8 Apáca Street
A large group of graves from the late Roman period were discovered at 8 Apáca Street in 1958 by Ferenc Fülöp. The most interesting one is a twin grave. The twin tombs found in Apáca Street are two burial tombs built right next to each other, covered with a single barrel vault. It is a transitional state between the brick tomb and a burial chamber. The interior wall is decorated by a reddish lattice pattern with red and yellow flower motif on a white background, while at the head section by a Christogram. The lattice motif presumably refers to the Garden of Eden.
12 St. Stephen's Square – 14 Apáca Street
Approximately 110 graves and two burial chambers were excavated between 12 St. Stephen’s Square and 14 Apáca Street in 1968 and 1972 by Ferenc Fülöp. One cemetery edifice and two brick graves are located in 14 Apáca Street.
The cemetery edifice nr. XIII. 14 Apáca Street
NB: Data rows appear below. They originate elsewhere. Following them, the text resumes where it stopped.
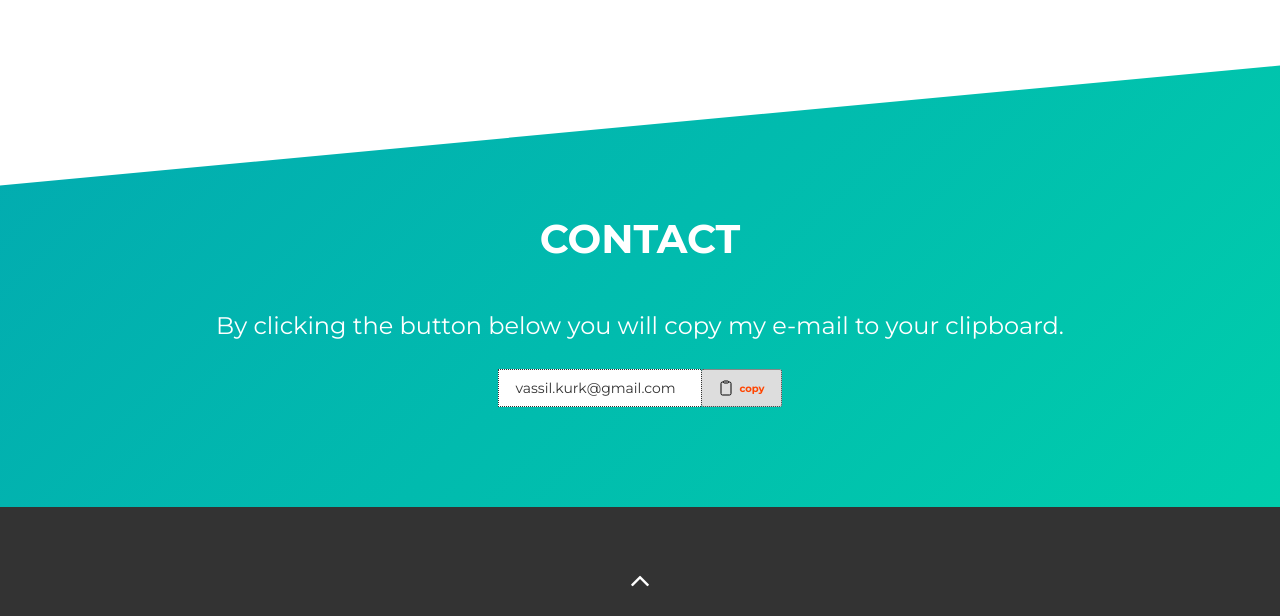
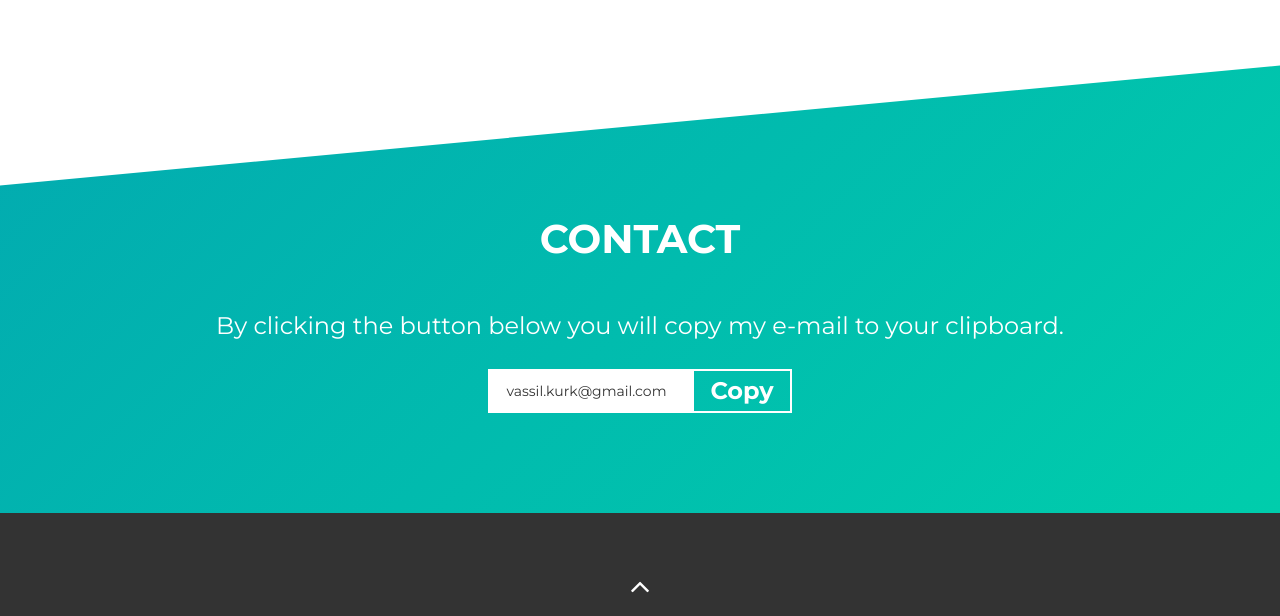
Before and after one commit to skjllnet/portfolio, a website built with Parcel: page src/index.html in a window 1280 px wide. Shown: the part 2846-3462 px from the top of the page. Built offline with nearby package versions, Linux system fonts and the light colour scheme.

Commit message:
clipboard functionality

```diff
--- a/src/index.html
+++ b/src/index.html
@@ -277,27 +277,24 @@
           </p>
 
           <!-- Copy to clipboard functionality -->
-          <div class="clipboard">
-            <input
-              type="text"
-              value="vassil.kurk@gmail.com"
-              id="myEmail"
-              class="text"
-            />
-            <button onclick="copyText()" class="btn">
-              <img src="assets/clipboard-outline.svg" alt="Copy to clipboard" />
-              <strong>copy</strong>
-            </button>
+          <div class="clipboard-container">
+            <div class="content">
+              <input
+                type="text"
+                value="vassil.kurk@gmail.com"
+                id="data"
+                class="text"
+              />
+              <a
+                onclick="copyText()"
+                rel="noreferrer"
+                onmouseover=""
+                class="cta-btn cta-btn--resume"
+                id="copy"
+                >Copy</a
+              >
+            </div>
           </div>
-
-          <!-- <p>vassil.kurk@gmail.com</p>
-          <a
-            rel="noreferrer"
-            target="_blank"
-            class="cta-btn cta-btn--resume"
-            href="mailto:example@email.com"
-            >Copy to Clipboard</a
-          > -->
         </div>
       </div>
     </section>
@@ -332,5 +329,6 @@
     </footer>
     <!-- /END Footer Section -->
     <script defer type="module" src="index.js"></script>
+    <!-- <script defer type="module" src="./scripts/copyText.js"></script> -->
   </body>
 </html>
--- a/src/sass/components/_buttons.scss
+++ b/src/sass/components/_buttons.scss
@@ -82,6 +82,7 @@
   &:hover {
     color: $secondary-color;
     text-decoration: none;
+    cursor: pointer;
 
     &::after {
       width: 100%;
@@ -96,16 +97,21 @@
 
 /* Clipboard */
 
-.clipboard {
+.clipboard-container {
   display: flex;
   justify-content: center;
+  align-items: center;
+}
+
+.content {
+  display: flex;
 }
 
 input {
   border: none;
-  border-top: 1px dotted #333;
-  border-left: 1px dotted #333;
-  border-bottom: 1px dotted #333;
+  border-top: 2px solid #fff;
+  border-left: 2px solid #fff;
+  border-bottom: 2px solid #fff;
 }
 
 .text {
--- a/src/scripts/copyText.js
+++ b/src/scripts/copyText.js
@@ -1,8 +1,15 @@
-export default function copyText() {
-  let text = document.getElementById("myEmail");
+// function copyText() {
+//   let text = document.getElementById("myEmail");
 
-  text.select();
-  text.setSelectionRange(0, 99999);
+//   text.select();
+//   text.setSelectionRange(0, 99999);
 
-  navigator.clipboard.writeText(text.value);
-}
+//   navigator.clipboard.writeText(text.value);
+// }
+
+const btn_copy = document.getElementById("copy");
+const txt_data = document.getElementById("data");
+copy.onclick = () => {
+  const value = txt_data.value;
+  navigator.clipboard.writeText(value);
+};
```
A funerary edifice was excavated between 1968 and 1969. The northern end of the structure ends in a semi-circular apse. It had at least two periods of construction and use. First served as a tomb chapel, many tombs were dug and built of brick under the floor of the interior. Later, at around the turn of the 4–5 centuries AD funerary activity was abandoned here and a small narthex (a lobby) was built and a semi-circular table with a seating bench in the apse.